VATICAN CITY — On Wednesday Pope Francis recalled his recent visit to Colombia, saying the desire for peace in the country is proof that the violence of the past doesn’t have the last word — the love and mercy of Christ does.
“Colombia, like most Latin American countries, is a country in which the Christian roots are strong,” the Pope said at his Sept. 13 general audience.
“And if this fact makes the pain due to the tragedy of the war that has torn it apart even more acute, at the same time it constitutes the guarantee of peace, the solid foundation of its reconstruction, the lifeblood of its invincible hope,” he said.
Given its recent bloody past, Francis said that “it’s evident that the evil one wanted to divide the people in order to destroy the work of God, but it is equally evident that the love of Christ and his infinite mercy is stronger than sin and death.”
The Pope spoke to pilgrims present at his general audience, which took place just two days after he returned from his Sept. 6-11 visit to Colombia.
The visit, which marked Francis’ third tour of South America since his election in 2013, took him to a total of four cities, including Bogotá, Villavicencio, Medellín and Cartagena.
In his audience address, the Pope said that while in Colombia, he felt a strong continuity with Blessed Paul VI and St. John Paul II, who visited the country in 1968 and 1986, respectively.

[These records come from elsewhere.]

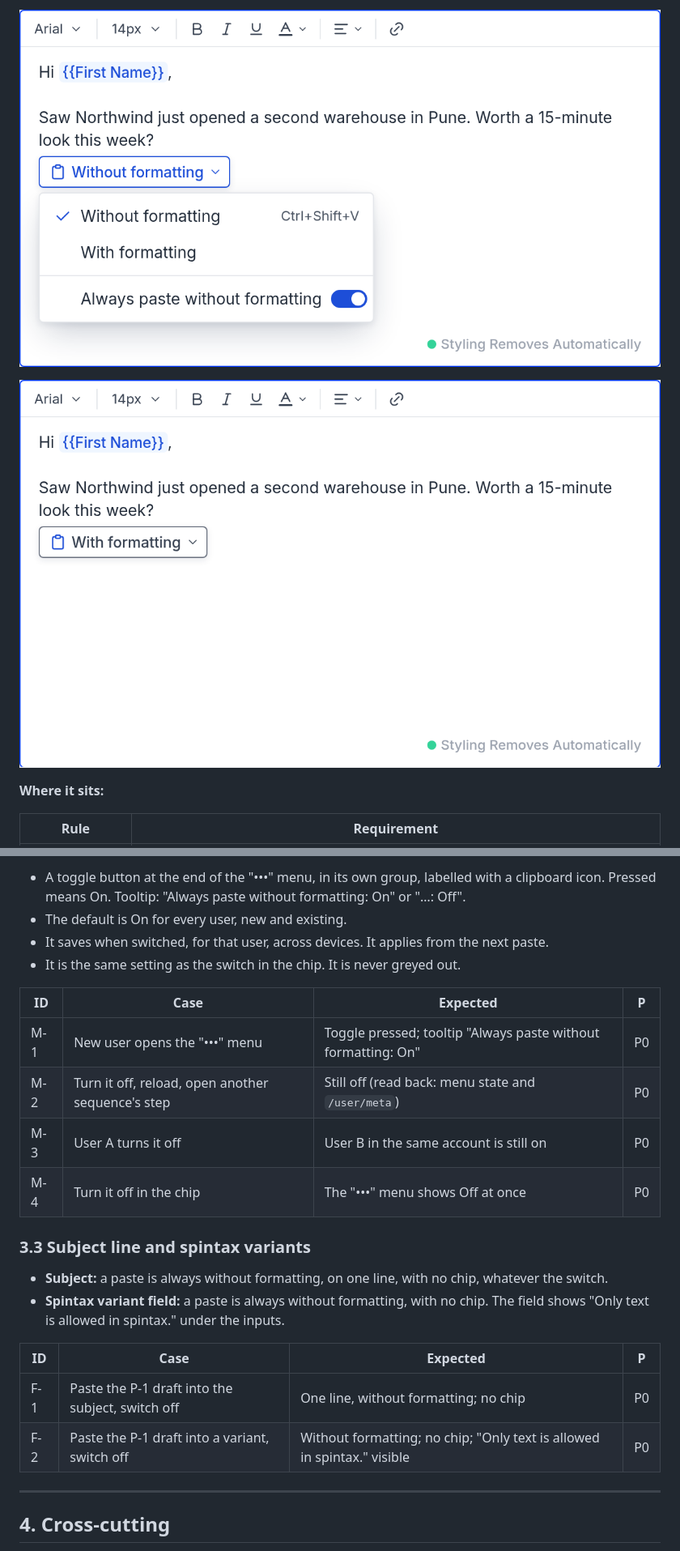
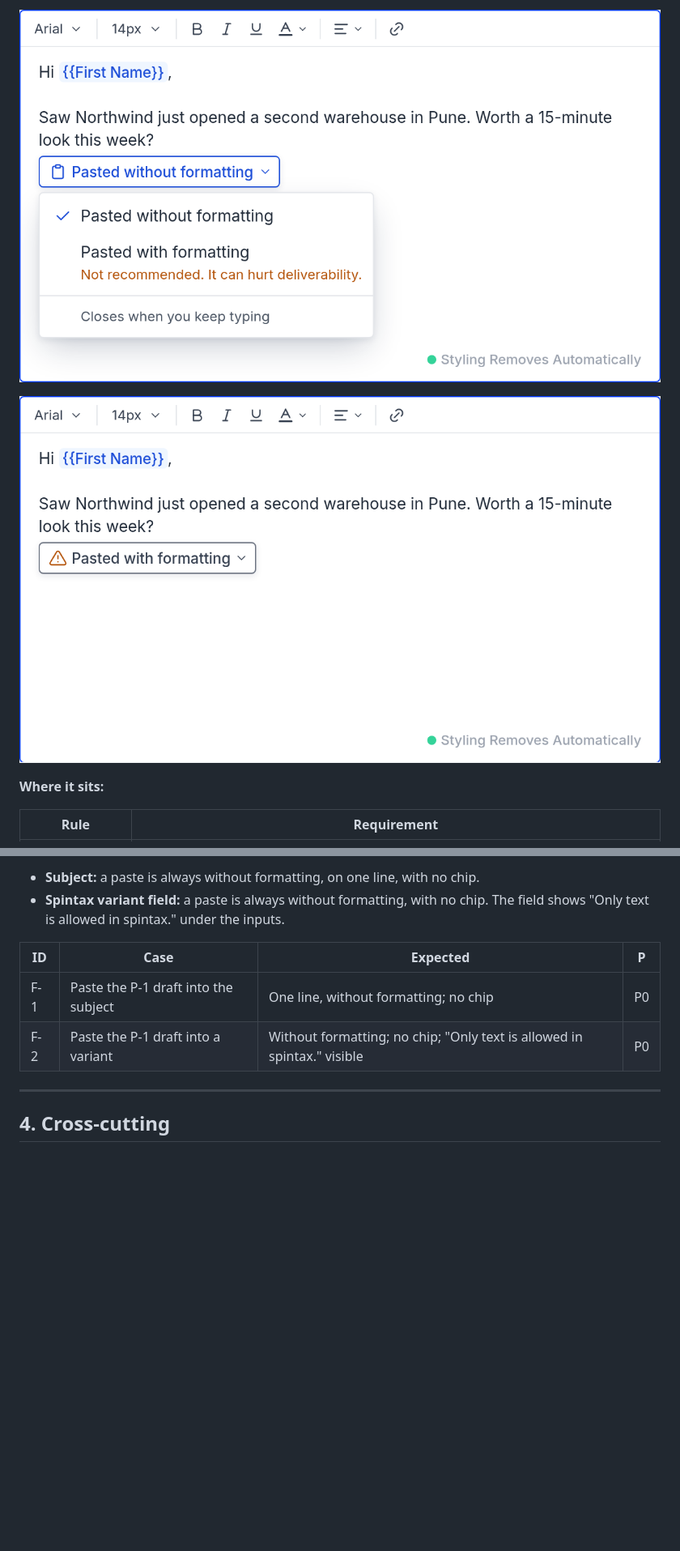
Before and after one commit to product-team-sh/prd-paste-as-plain-text, a Markdown page: PRD.md, 2 parts joined by grey strips. Shown at 81% size. Drawn GitHub-style; pictures changed too: screens/02-chip-menu.png, screens/03-chip-switch-off.png (deleted), screens/03-chip-with-formatting.png (added); blank space fills up the shorter version.

```diff
--- a/PRD.md
+++ b/PRD.md
@@ -72,5 +73,5 @@ Applies to every paste or drop into a sequence step's email body.
 
-![Switch off: the chip reads With formatting](screens/03-chip-switch-off.png)
+![After Pasted with formatting: the amber warning icon stays on the chip](screens/03-chip-with-formatting.png)
 
 **Where it sits:**
 
@@ -143,25 +140,11 @@ Applies to every paste or drop into a sequence step's email body.
 
-- A toggle button at the end of the "•••" menu, in its own group, labelled with a clipboard icon. Pressed means On. Tooltip: "Always paste without formatting: On" or "…: Off".
-- The default is On for every user, new and existing.
-- It saves when switched, for that user, across devices. It applies from the next paste.
-- It is the same setting as the switch in the chip. It is never greyed out.
-
-| ID | Case | Expected | P |
-|---|---|---|---|
-| M-1 | New user opens the "•••" menu | Toggle pressed; tooltip "Always paste without formatting: On" | P0 |
-| M-2 | Turn it off, reload, open another sequence's step | Still off (read back: menu state and `/user/meta`) | P0 |
-| M-3 | User A turns it off | User B in the same account is still on | P0 |
-| M-4 | Turn it off in the chip | The "•••" menu shows Off at once | P0 |
-
-### 3.3 Subject line and spintax variants
-
-- **Subject:** a paste is always without formatting, on one line, with no chip, whatever the switch.
+- **Subject:** a paste is always without formatting, on one line, with no chip.
 - **Spintax variant field:** a paste is always without formatting, with no chip. The field shows "Only text is allowed in spintax." under the inputs.
 
 | ID | Case | Expected | P |
 |---|---|---|---|
-| F-1 | Paste the P-1 draft into the subject, switch off | One line, without formatting; no chip | P0 |
-| F-2 | Paste the P-1 draft into a variant, switch off | Without formatting; no chip; "Only text is allowed in spintax." visible | P0 |
+| F-1 | Paste the P-1 draft into the subject | One line, without formatting; no chip | P0 |
+| F-2 | Paste the P-1 draft into a variant | Without formatting; no chip; "Only text is allowed in spintax." visible | P0 |
 
 ---
 
```
Also changed, not shown: other parts of PRD.md (+37 -42 lines), screens/01-chip-after-paste.png, screens/04-chip-pinned.png, 2 other files.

He described it as “a continuity strongly animated by the Spirit, which guides the people of God on the streets of history.”
Pointing to the theme of the trip, “Let Us Take the First Step,” he said it refers to the process of reconciliation Colombia is going through after more than 50 years of conflict between the government and guerrilla and paramilitary groups.
Colombia, he said, is trying “to go out of a half century of internal conflict, which has sown suffering and enmities, causing many wounds that are difficult to heal.”
However, he said that “with the help of God, the path is now underway,” adding that during his visit he wanted to “bless the effort of that people, confirm them in faith and in hope, and receive their testimony, which is a richness for my ministry and for the entire Church.”
“This visit was intended to bring the blessing of Christ, the blessing of the Church, to the desire for life and peace which overflows from the heart of that nation,” he said.
Francis then recounted the different stages of his visit, recalling how in Bogotá he was able to see this desire in the eyes of the “thousands and thousands of children, teenagers and young people” who came to meet him at the apostolic nunciature, where he stayed during his visit.
He also noted that he was able to meet the bishops of Colombia and all of Latin America and gave thanks “that I could embrace them and for having given them my pastoral encouragement for their mission in service to the sacramental Church of Christ.”
Then in Villavicencio, his day was dedicated to reconciliation and included a large gathering for national reconciliation and a Mass in which the Pope beatified the two modern martyrs Bishop Jesús Emilio Jaramillo Monsalve and Father María Ramírez Ramos.
The two martyrs, he said, are a reminder “that peace is founded also and above all on the blood of the many witnesses of love, truth, justice and even the true and real martyrs killed for the faith, like the two mentioned.”
“Listening to their biographies moved me to tears: tears of pain and joy together,” he said. And in front of their relics and their faces in their portraits, “the holy people of God felt their own identity strongly, with pain, thinking of the many, too many, victims, and with joy, for the mercy of God extending toward those who fear him.”
Then in Medellín, the perspective for the day was that of “Christian life as discipleship: vocation and mission,” Francis said.
“When Christians commit themselves until the end in the journey following Jesus Christ, becoming true salt, light and leaven in the world, the fruits are seen abundantly,” he said, explaining that one of these fruits was the children’s home he visited for youth who have lost their families due to violence or poverty.
Finally, the Pope drew attention to his visit to Cartagena, where St. Peter Claver lived. The saint, who was referenced in many of Francis’ speeches during the trip, was an “apostle of the slaves,” he said.
St. Peter Claver and St. Maria Bernarda Bütler, a missionary in Colombia, “gave their lives for the poor and marginalized, and so revealed the path to true revolution; evangelical, not ideological, which truly frees people and society from the slavery of yesterday and, unfortunately, today,” he said.
In this sense, “taking the first step” means, above all, “drawing near, bending down, touching the flesh of the wounded and abandoned brother,” the Pope said. “And in doing it with Christ … there is hope, because he is mercy and peace.”
Pope Francis closed his address by entrusting Colombia to the care and intercession of Our Lady of Chiquinquirá, whose statue he venerated in the cathedral of Bogotá.
“With the help of Mary, each Colombian can every day take the first step toward their brother and sister, and so build together, day by day, peace and love, in justice and in truth.”
After his audience, Pope Francis greeted individuals and groups of pilgrims from different countries around the world, including former British Prime Minister Tony Blair, who became Catholic in 2007 and has established several foundations and nonprofit organizations based on faith and global advancement.
He also met Wednesday with recently released kidnapped priest Father Tom Uzhunnalil.